If you are into comics, you already know Paul Levitz is stepping down from his position as President and Publisher of DC Comics. I’ve known Paul since he was 13 and consider him one of my closest and dearest friends. For years now, Paul has talked about retiring someday soon and returning to writing, his first love. For that reason alone I am so happy for him because I know that’s what he deeply cares about and has been wanting. As readers, we are in for some major treats.

I can also say, without fear of rebuttal by anyone who is in the know, Paul is probably the best, the smartest, the most creative and the most moral Publisher the business has ever seen. Most fans have no idea how important Paul is, not only to DC, but to the entire industry. I have often said, and mean, that without Paul there very well might not be a comics industry today. I am not speaking in hyperbole. I am being literal; I mean exactly what I wrote.

And Kurt Busiek wins with a comprehensive summation:
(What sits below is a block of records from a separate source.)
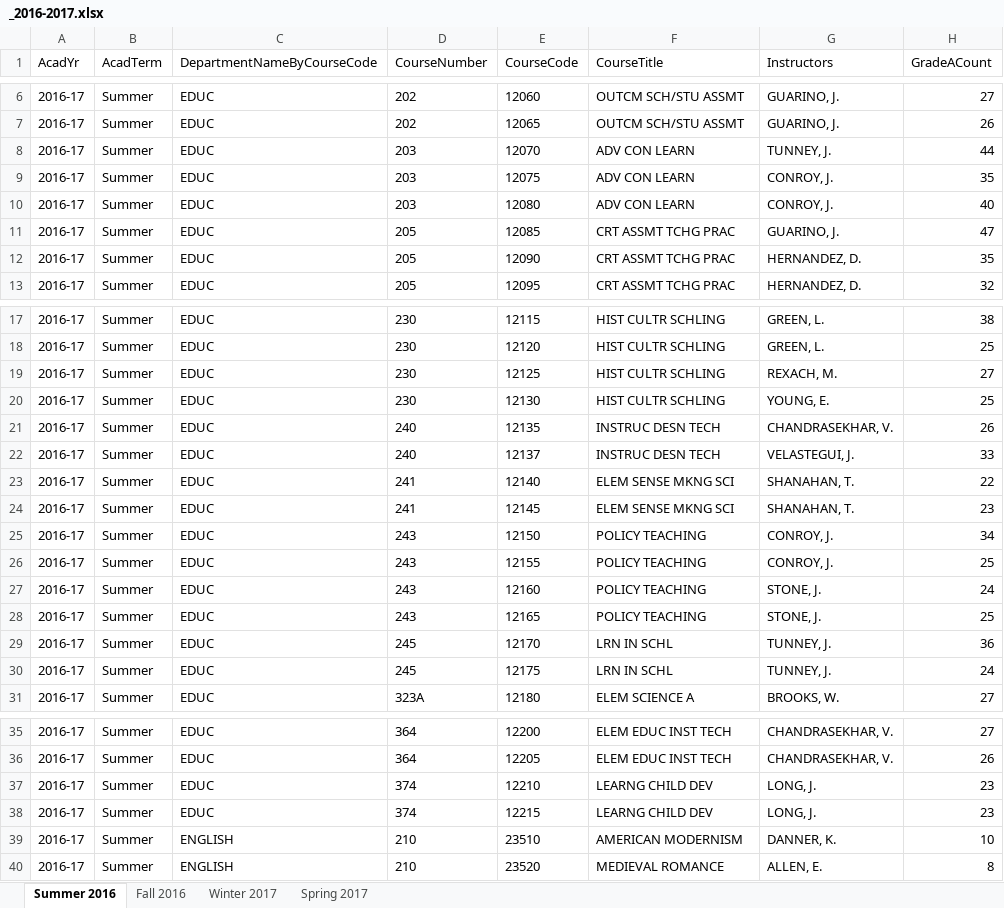
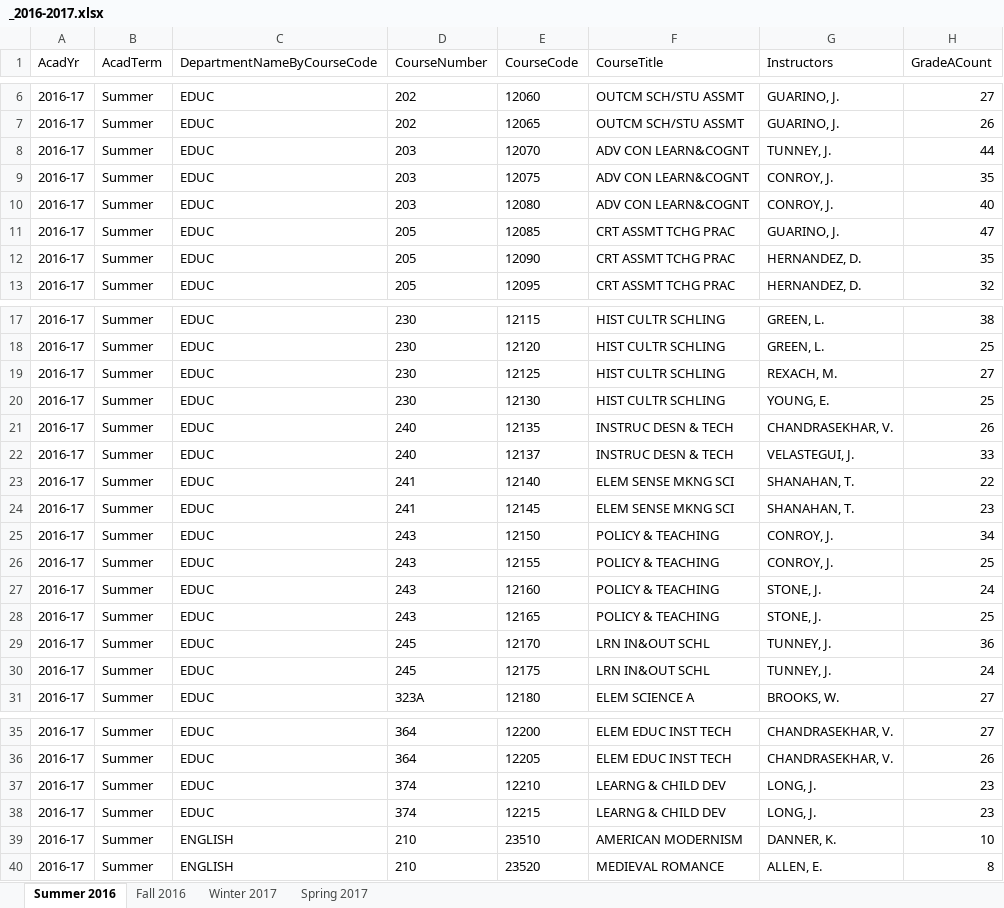
Before and after one commit to imliuyzh/AntCatalog-Data, an Excel workbook: processed_data/_2016-2017.xlsx, sheet Summer 2016, drawn as a sheet; only a part is shown, gaps mark what is left out; values as stored, in another font and other column widths than the file's, no borders; the diff names each change by its address in the sheet, - before the commit and + after, or states it on an @@ line.

Commit message:
Update 2016-2017 data

```diff
--- a/processed_data/_2016-2017.xlsx (sheet Summer 2016)
+++ b/processed_data/_2016-2017.xlsx (sheet Summer 2016)
-F8:F10 (CourseTitle): ADV CON LEARN
+F8:F10 (CourseTitle): ADV CON LEARN&COGNT
-F21:F22 (CourseTitle): INSTRUC DESN TECH
+F21:F22 (CourseTitle): INSTRUC DESN & TECH
-F25:F28 (CourseTitle): POLICY TEACHING
+F25:F28 (CourseTitle): POLICY & TEACHING
-F29:F30 (CourseTitle): LRN IN SCHL
+F29:F30 (CourseTitle): LRN IN&OUT SCHL
-F37:F38 (CourseTitle): LEARNG CHILD DEV
+F37:F38 (CourseTitle): LEARNG & CHILD DEV
```
Also changed, not shown: sheet Winter 2017, sheet Spring 2017, 1 other file.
Paul has been at the forefront of just about every industry development of the last couple of decades, and has been key to how the industry’s shaped itself over those years. Shifting from a periodicals-only business to a strong backlist-oriented business with trade paperbacks and hardcovers, adding imprints like Vertigo, creating new opportunities for creators and for creator ownership, seeing that DC gave a fair (or at least fairer) deal to the creators who originated the concepts that turned up in DC-based movies, from Arkham Asylum and Lucius Fox to Robin’s motorcycles (yeah, because they called Chris O’Donnell’s ride the “Redbird” in one of the movies, Paul Levitz saw to it that Chuck Dixon got money) and more, Paul was an important part of a huge number of changes that DC’s seen, and that the whole industry’s seen. Some of them big changes everyone’s noticed, some of them behind-the-scenes stuff few people know about.

And some people have been impatient that Paul was cautious, and wanted him to move faster, to leap into new things instead of easing into them. But in an industry where many publishers throw money into the latest cool thing, only to find themselves overextended and floundering, Paul was always careful that growth and change should be sustainable, doing things like building a backlist of trade paperbacks slowly, so the revenue from the existing books would fuel the addition of new ones, and a large library was built over time. And often, when other publishers’ precipitous actions had made things unstable, DC Comics provided a backstop, a stability that let the comics industry ride out the rough waters and get to the next safe haven. To mix metaphors shamelessly.

Paul is one of a very few people who’ve been absolutely key in shaping the comics industry from what it was in the mid-Seventies to what it is today. Staggering changes, built slowly over time, so that DC (and the companies that adopted DC’s innovations) could build from strength to strength.


  1. paul levitz has more integrity, honesty, vision, , and creativity (and a love for comics and the creative community) in his little finger than the majority of entertainment execs have in their whole selves. this is a huge loss to the comics industry, but maybe, in the end, a welcome change for paul who can now have the time to share with us his considerable writing skills. i salute his many contributions to the industries, pray that somehow they’ll last, and wish the best for paul!

  2. The backlist. Important to comics as old titles are reprinted as trade paperbacks and even hardcovers. This is something the rest of the book industry ignores as only bestsellers are reprinted as they go after BIG sales instead of medium sales. Even in Science Fiction, where classics used to be a big part of the market, now they’re all most non-existent. Only a handful of titles by Isaac Asimov and Robert Heinlein can be found, but what about Doc Smith? Even Harlan Ellison’s huge backlist is OP and he’s still alive! Every book ever written by Edgar Rice Burroughs was in print in the 1980s, but now just a handful. I still think that if a publisher came along which specialized in mass market paperbacks reprinting classic science fiction (like The Forgotten Planet by Murray Leinster) that they’d have very respectible sales.